A top Costa executive said Saturday that despite some early reports that the captain was dining with passengers when his ship crashed into the reef, he was on the bridge.
"The ship was doing what it does 52 times a year, going along the route between Civitavecchia and Savona," a shaken-looking Gianni Onorato told reporters on Giglio.
He said the captain was an 11-year Costa veteran and that the cruise line was co-operating with Italian investigators to find out what went wrong.
Malcolm Latarche, editor of maritime magazine IHS Fairplay Solutions, said a loss of power coupled with a failure of backup systems could have caused the crew to lose control.
"I would say power failure caused by harmonic interference and then it can't propel straight or navigate and it hit rocks," Latarche said.
Two French passengers and a Peruvian crewman died in the accident, the Italian news agency ANSA reported.
Costa Cruises statement
"Captain [Francesco] Schettino, who was on the bridge at the time, immediately understood the severity of the situation and performed a maneuver intended to protect both guests and crew, and initiated security procedures to prepare for an eventual ship evacuation.
Unfortunately, that operation was complicated by a sudden tilting of the ship that made disembarkation difficult."
Some of the people aboard the Costa Concordia jumped and swam 350 metres to the island of Giglio. Others scrambled into lifeboats.
A couple from Wingham, Ont., are among the Canadian survivors. Alan and Laurie Willits were watching the magic show in the ship's main theatre when they felt an initial lurch, as if from a severe steering manoeuvre.
"[The ship] steered quickly to the right, the ship banked. It was sliding us out of our seats … and then there was a shudder. You could tell we definitely hit something," Willits told CBC News in a telephone interview from Rome on Saturday.
Willits said it took some time before passengers were informed of how serious the problem was.
"They were saying it was a generator problem.
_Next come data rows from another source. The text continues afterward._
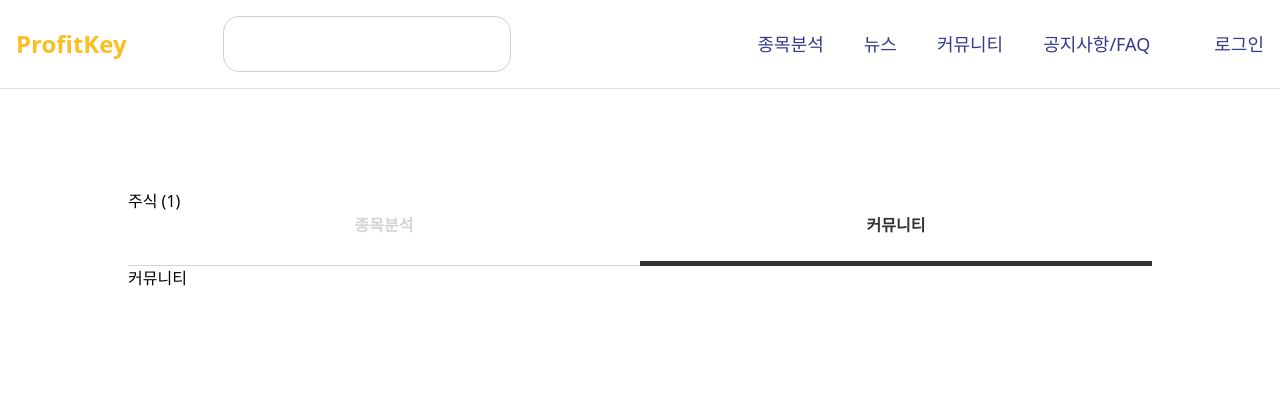
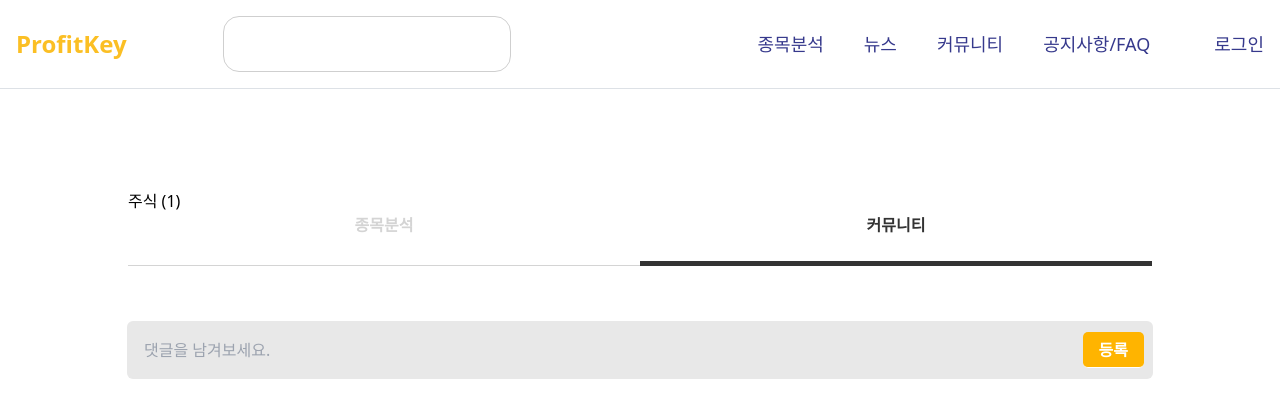
Before and after one commit to profit-key/profitkey-front, a React (Vite) app: page /stocks/1 in a window 1280 px wide. Both pictures are taken after a click on the button "커뮤니티". Shown: the top 418 px of the page. Built offline with nearby package versions, Linux system fonts and the light colour scheme; no server answers.

Commit message:
feat: 댓글 폼 마크업

```diff
--- /dev/null
+++ b/src/pages/stock-detail/ui/comment-form.css
@@ -0,0 +1,26 @@
+/* global.css */
+
+@tailwind base;
+@tailwind components;
+@tailwind utilities;
+
+/* width */
+::-webkit-scrollbar {
+  width: 8px;
+}
+
+/* Track */
+::-webkit-scrollbar-track {
+  background: #f1f1f1;
+}
+
+/* Handle */
+::-webkit-scrollbar-thumb {
+  background: #888;
+  border-radius: 5px;
+}
+
+/* Handle on hover */
+::-webkit-scrollbar-thumb:hover {
+  background: #555;
+}
--- /dev/null
+++ b/src/pages/stock-detail/ui/comment-form.tsx
@@ -0,0 +1,45 @@
+import { useId } from 'react';
+import './comment-form.css';
+
+export function CommentForm(): JSX.Element {
+  function handleSubmit(e: React.FormEvent<HTMLFormElement>): void {
+    // 브라우저 새로고침 방지
+    e.preventDefault();
+
+    // form data 읽기
+    const form = e.currentTarget;
+    const formData = new FormData(form);
+
+    // body에 formData을 넣어 전송 가능:
+    // fetch('/some-api', { method: form.method, body: formData });
+
+    // 또는 일반(plain) 객체로 작업 가능
+    const formJson = Object.fromEntries(formData.entries());
+    console.log(formJson);
+  }
+
+  const postTextAreaId = useId();
+
+  return (
+    <form method="post" onSubmit={handleSubmit}>
+      <label htmlFor={postTextAreaId} className="sr-only">
+        댓글 작성
+      </label>
+      <div className="flex items-center rounded-[5px] bg-[#E8E8E8] ring-1 ring-[#E8E8E8] focus-within:ring-2 focus-within:ring-[#FFB400]">
+        <textarea
+          id={postTextAreaId}
+          name="content"
+          placeholder="댓글을 남겨보세요."
+          rows={1}
+          className="min-h-[50px] w-full resize-none overflow-auto overscroll-none bg-transparent p-4 focus:outline-none"
+        />
+        <button
+          type="submit"
+          className="m-2 h-[36px] flex-none rounded-[5px] border-b border-white bg-[#FFB400] px-4 text-base font-bold text-white hover:bg-[#B86F00] focus-visible:outline-2 focus-visible:outline-offset-2 focus-visible:outline-[#FFB400]"
+        >
+          등록
+        </button>
+      </div>
+    </form>
+  );
+}
--- a/src/pages/stock-detail/ui/community.tsx
+++ b/src/pages/stock-detail/ui/community.tsx
@@ -1,7 +1,9 @@
+import { CommentForm } from './comment-form';
+
 export function Community() {
   return (
-    <div>
-      <h3>커뮤니티</h3>
-    </div>
+    <>
+      <CommentForm />
+    </>
   );
 }
--- a/src/pages/stock-detail/ui/stock-detail-page.tsx
+++ b/src/pages/stock-detail/ui/stock-detail-page.tsx
@@ -30,8 +30,10 @@ export function StockDetailPage() {
           커뮤니티
         </Tab>
       </menu>
-      {tab === 'analyst' && <StockAnalyst />}
-      {tab === 'community' && <Community />}
+      <div className="mt-14">
+        {tab === 'analyst' && <StockAnalyst />}
+        {tab === 'community' && <Community />}
+      </div>
     </div>
   );
 }
```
A generator problem would not make a ship start leaning," Willits said. "We should have been in the life boats sooner, in my opinion."
When the ship — carrying 4,234 passengers and crew — began listing, the signal to abandon ship was sounded. By Saturday morning, the ship could be seen lying on its side in the water.
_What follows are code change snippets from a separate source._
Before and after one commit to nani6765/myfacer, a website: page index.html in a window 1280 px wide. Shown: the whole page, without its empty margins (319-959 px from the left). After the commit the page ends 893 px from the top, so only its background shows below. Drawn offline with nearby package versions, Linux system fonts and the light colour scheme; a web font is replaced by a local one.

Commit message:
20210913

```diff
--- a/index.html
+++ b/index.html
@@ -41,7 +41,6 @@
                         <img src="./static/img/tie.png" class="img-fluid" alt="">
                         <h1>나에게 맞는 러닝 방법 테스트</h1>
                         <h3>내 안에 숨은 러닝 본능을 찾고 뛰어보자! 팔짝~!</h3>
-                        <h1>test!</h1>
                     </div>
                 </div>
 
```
"Passengers were eating dinner. It was around 9:35," CBC's Megan Williams said, reporting from Rome. "The ship groaned and the lights went out."
"They were told at the time that there was a short-circuit, that they had in fact not crashed. Other information has shown that in fact they did crash. They probably hit the rocks off the island of Giglio, which is about a mile off the coast of Tuscany. The ship should have been about six miles off the coast, so something clearly went wrong."
A lot of the lifeboats were apparently filled with water by the time passengers got to them, according to media reports.
Passengers complained the crew failed to give instructions on how to evacuate and once the emergency became clear, delayed lowering the lifeboats until the ship was listing too heavily for many of them to be released.
Crew member Fabio Costa described a chaotic scene near one of the lifeboats.
"Everything happened really, really fast. We saw the water coming in and the emergency signal, and everybody went to the place to try to get on the boat, but people started to panic. So they were pushing each other," he said.
"The crew was trying to help the passengers. A lot of people were falling down the stairs and they were hurt because things fell on them. When they had to get on the lifeboat, everyone was pushing each other, so it was pretty chaotic."
Helicopters plucked to safety about 50 people who were trapped on the ship after it listed so badly they couldn't launch lifeboats, Coast Guard Cmdr. Francesco Paolillo told The Associated Press in Rome by telephone from his command in the Tuscan port city of Livorno.